Against the Cardinals, ranked No. 29 in Football Outsiders’ rankings, the Packers might have an advantage, assuming all their units are operating at peak efficiency. If they can keep the game close, the small things will make the biggest difference – a clutch Crosby kick or saving tackle, a booming Masthay punt or proper hold (see: playoff collapse, Vikings), a big Janis return or a secure Hyde fair catch, a turnover-producing hit in coverage or just keeping dangerous returner Patrick Peterson in check.

Born in Milwaukee but a product of Shorewood High School (go ‘Hounds!) and Northwestern University (go ‘Cats!), Jimmy never knew the schoolboy bliss of cheering for a winning football, basketball or baseball team. So he ditched being a fan in order to cover sports professionally - occasionally objectively, always passionately. He's lived in Chicago, New York and Dallas, but now resides again in his beloved Brew City and is an ardent attacker of the notorious Milwaukee Inferiority Complex.

After interning at print publications like Birds and Blooms (official motto: "America's #1 backyard birding and gardening magazine!"), Sports Illustrated (unofficial motto: "Subscribe and save up to 90% off the cover price!") and The Dallas Morning News (a newspaper!), Jimmy worked for web outlets like, where he was a Packers beat reporter, and FOX Sports Wisconsin, where he managed digital content. He's a proponent and frequent user of em dashes, parenthetical asides, descriptive appositives and, really, anything that makes his sentences longer and more needlessly complex.

Jimmy appreciates references to late '90s Brewers and Bucks players and is the curator of the unofficial John Jaha Hall of Fame. He also enjoys running, biking and soccer, but isn't too annoying about them.
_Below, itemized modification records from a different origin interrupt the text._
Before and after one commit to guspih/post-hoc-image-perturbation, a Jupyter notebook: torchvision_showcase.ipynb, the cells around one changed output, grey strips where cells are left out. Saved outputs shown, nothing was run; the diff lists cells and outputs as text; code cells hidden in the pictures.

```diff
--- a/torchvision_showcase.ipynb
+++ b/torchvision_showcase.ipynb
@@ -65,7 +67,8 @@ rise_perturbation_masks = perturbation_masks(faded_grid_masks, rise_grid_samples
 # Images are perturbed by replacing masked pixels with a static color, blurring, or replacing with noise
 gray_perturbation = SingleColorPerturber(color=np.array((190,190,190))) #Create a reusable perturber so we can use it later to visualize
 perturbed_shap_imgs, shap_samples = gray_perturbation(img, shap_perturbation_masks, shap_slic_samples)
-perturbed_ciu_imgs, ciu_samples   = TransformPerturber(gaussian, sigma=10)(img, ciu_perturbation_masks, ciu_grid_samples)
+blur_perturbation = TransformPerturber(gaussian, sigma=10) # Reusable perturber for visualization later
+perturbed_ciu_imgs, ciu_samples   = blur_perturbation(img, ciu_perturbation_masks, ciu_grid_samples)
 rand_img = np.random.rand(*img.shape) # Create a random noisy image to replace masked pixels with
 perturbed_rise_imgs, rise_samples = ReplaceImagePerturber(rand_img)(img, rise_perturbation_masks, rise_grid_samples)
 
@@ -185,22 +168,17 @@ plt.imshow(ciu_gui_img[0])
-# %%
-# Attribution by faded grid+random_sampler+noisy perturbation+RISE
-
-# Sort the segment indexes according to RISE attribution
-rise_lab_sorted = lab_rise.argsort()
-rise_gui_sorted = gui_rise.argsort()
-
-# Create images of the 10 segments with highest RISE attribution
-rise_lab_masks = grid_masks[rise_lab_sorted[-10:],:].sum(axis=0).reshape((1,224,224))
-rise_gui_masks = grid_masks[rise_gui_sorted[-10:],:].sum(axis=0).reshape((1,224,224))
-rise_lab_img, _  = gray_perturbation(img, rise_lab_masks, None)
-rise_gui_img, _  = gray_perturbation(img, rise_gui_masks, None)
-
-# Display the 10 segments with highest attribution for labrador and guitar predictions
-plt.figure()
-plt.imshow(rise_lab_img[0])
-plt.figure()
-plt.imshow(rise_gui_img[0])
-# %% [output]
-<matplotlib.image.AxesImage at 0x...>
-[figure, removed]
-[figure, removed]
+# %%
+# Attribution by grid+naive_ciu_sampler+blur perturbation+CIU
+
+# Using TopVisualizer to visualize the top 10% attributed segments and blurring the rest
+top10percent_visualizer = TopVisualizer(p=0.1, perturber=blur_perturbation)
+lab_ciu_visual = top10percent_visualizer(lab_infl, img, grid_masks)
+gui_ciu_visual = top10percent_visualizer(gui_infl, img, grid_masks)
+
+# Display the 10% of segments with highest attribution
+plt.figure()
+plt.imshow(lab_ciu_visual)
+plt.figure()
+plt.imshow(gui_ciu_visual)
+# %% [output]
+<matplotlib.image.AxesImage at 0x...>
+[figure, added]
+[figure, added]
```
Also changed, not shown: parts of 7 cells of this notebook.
He writes about sports - both mainstream and unconventional - and non-sports, including history, music, food, art and even golf (just kidding!), and welcomes reader suggestions for off-the-beaten-path story ideas.